Unfortunately, there has been less progress in tackling many other diseases across Africa, as the chart below shows. It is based on 2012 data taken from the World Health Organisation (WHO), and shows deaths per 100,000 people over the age of five.


HIV/Aids is the biggest killer in Africa by a large margin, with 122 deaths per 100,000 people in 2012. This is nearly double the deaths from diarrhoeal diseases, which caused the second-largest number of deaths. While overall communicable diseases account for the majority of deaths, a number of non-communicable diseases feature on the list – including ischaemic heart disease (hardening of the arteries) in fourth place, diabetes in seventh and cirrhosis of the liver in ninth.

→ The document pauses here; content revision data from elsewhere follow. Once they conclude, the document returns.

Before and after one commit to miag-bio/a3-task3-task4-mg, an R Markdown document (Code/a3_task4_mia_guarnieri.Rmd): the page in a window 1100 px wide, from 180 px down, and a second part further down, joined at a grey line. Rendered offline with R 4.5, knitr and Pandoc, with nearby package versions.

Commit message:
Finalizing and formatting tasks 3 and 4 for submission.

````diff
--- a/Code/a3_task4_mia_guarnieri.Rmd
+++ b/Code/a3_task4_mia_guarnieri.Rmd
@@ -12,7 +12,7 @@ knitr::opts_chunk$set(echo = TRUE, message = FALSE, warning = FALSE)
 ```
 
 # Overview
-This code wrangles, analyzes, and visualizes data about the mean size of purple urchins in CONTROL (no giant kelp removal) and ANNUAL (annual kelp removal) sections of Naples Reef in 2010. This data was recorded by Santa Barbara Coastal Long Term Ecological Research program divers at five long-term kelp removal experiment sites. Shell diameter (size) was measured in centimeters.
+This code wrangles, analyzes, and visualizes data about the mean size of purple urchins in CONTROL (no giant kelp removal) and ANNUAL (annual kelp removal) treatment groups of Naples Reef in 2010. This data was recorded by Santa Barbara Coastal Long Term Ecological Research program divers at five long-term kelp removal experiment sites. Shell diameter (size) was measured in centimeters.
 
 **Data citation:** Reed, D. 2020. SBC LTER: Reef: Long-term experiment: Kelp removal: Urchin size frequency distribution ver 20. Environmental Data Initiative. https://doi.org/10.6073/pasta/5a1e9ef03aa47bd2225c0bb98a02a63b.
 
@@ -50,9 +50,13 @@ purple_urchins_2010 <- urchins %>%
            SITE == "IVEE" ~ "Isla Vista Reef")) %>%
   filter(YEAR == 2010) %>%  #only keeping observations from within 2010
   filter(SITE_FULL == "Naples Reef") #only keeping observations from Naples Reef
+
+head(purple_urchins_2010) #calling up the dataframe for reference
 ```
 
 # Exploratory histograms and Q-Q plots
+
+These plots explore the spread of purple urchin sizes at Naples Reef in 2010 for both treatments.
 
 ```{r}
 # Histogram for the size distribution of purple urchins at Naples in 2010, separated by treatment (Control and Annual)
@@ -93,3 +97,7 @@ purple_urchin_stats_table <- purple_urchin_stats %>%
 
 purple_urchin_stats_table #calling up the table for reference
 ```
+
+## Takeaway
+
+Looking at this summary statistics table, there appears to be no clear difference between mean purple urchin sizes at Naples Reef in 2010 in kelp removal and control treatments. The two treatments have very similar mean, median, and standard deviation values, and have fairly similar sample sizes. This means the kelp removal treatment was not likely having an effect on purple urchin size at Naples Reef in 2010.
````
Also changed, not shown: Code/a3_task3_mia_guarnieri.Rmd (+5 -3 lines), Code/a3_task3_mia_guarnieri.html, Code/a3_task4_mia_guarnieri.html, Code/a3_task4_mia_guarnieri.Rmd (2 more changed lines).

The data in this piece is taken from the World Health Organisation’s Global Health Observatory Data Repository.

Have you read?
5 global health trends you can’t ignore
Can we give healthcare to 9 million people?
The mega-trends shaping Africa’s future

To keep up with the Agenda subscribe to our weekly newsletter.

Author: Paul Muggeridge is Head of Content at Formative Content. 

Image: A health worker draws a dosage of vaccine into a syringe during a house call in the village of Kandor outside the town of Bo in the southeast region of the West African country May 24, 2011. REUTERS/Simon Akam